Copy the data below exactly. Any pictures in it should be omitted.

---------- Available records ----------

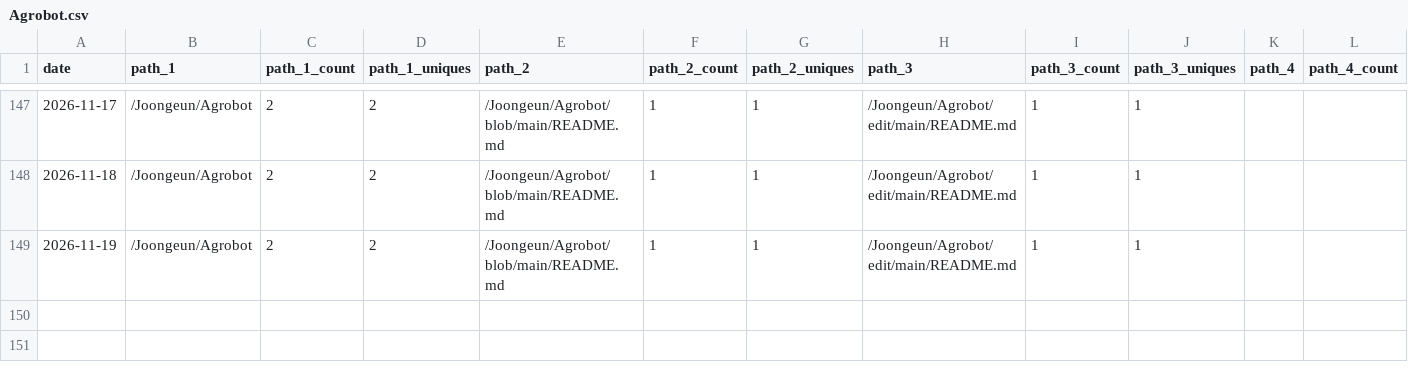
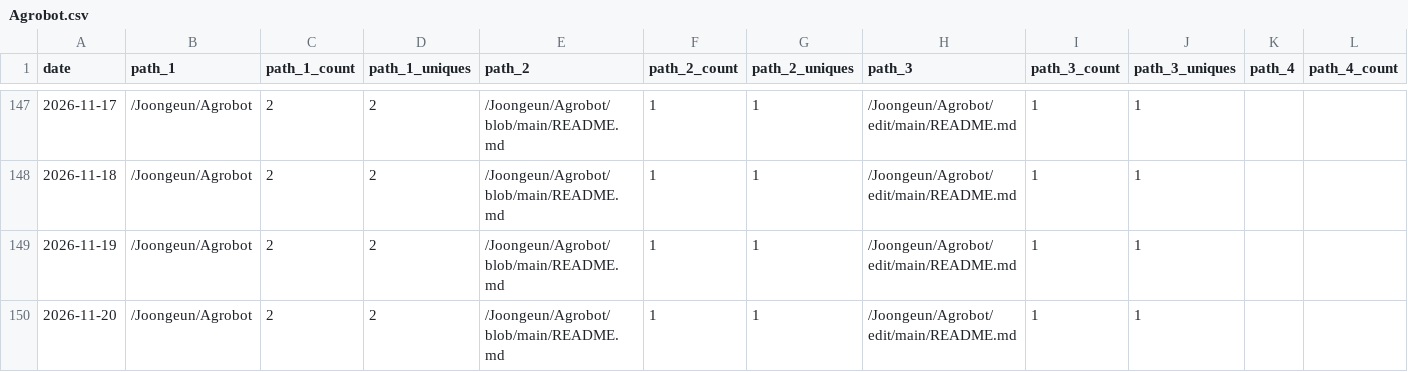
Before and after one commit to Joongeun/Joon_Project_Stats, a CSV file: data/github_paths/Agrobot.csv, drawn as a sheet; only a part is shown, gaps mark what is left out; rows hold the shown columns only; the diff names each change by its address in the sheet, - before the commit and + after, or states it on an @@ line.

```diff
--- a/data/github_paths/Agrobot.csv
+++ b/data/github_paths/Agrobot.csv
+row 150: 2026-11-20 | /Joongeun/Agrobot | 2 | 2 | /Joongeun/Agrobot/blob/main/README.md | 1 | 1 | /Joongeun/Agrobot/edit/main/README.md | 1 | 1
```
Also changed, not shown: data/github_paths/joongeun.github.io.csv, data/github_paths/logo2svg.csv, 4 other files.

----------

- Reply to the exercise:
Before and after one commit to Joongeun/Joon_Project_Stats, a CSV file: data/github_paths/Agrobot.csv, drawn as a sheet; only a part is shown, gaps mark what is left out; rows hold the shown columns only; the diff names each change by its address in the sheet, - before the commit and + after, or states it on an @@ line.

```diff
--- a/data/github_paths/Agrobot.csv
+++ b/data/github_paths/Agrobot.csv
+row 150: 2026-11-20 | /Joongeun/Agrobot | 2 | 2 | /Joongeun/Agrobot/blob/main/README.md | 1 | 1 | /Joongeun/Agrobot/edit/main/README.md | 1 | 1
```
Also changed, not shown: data/github_paths/joongeun.github.io.csv, data/github_paths/logo2svg.csv, 4 other files.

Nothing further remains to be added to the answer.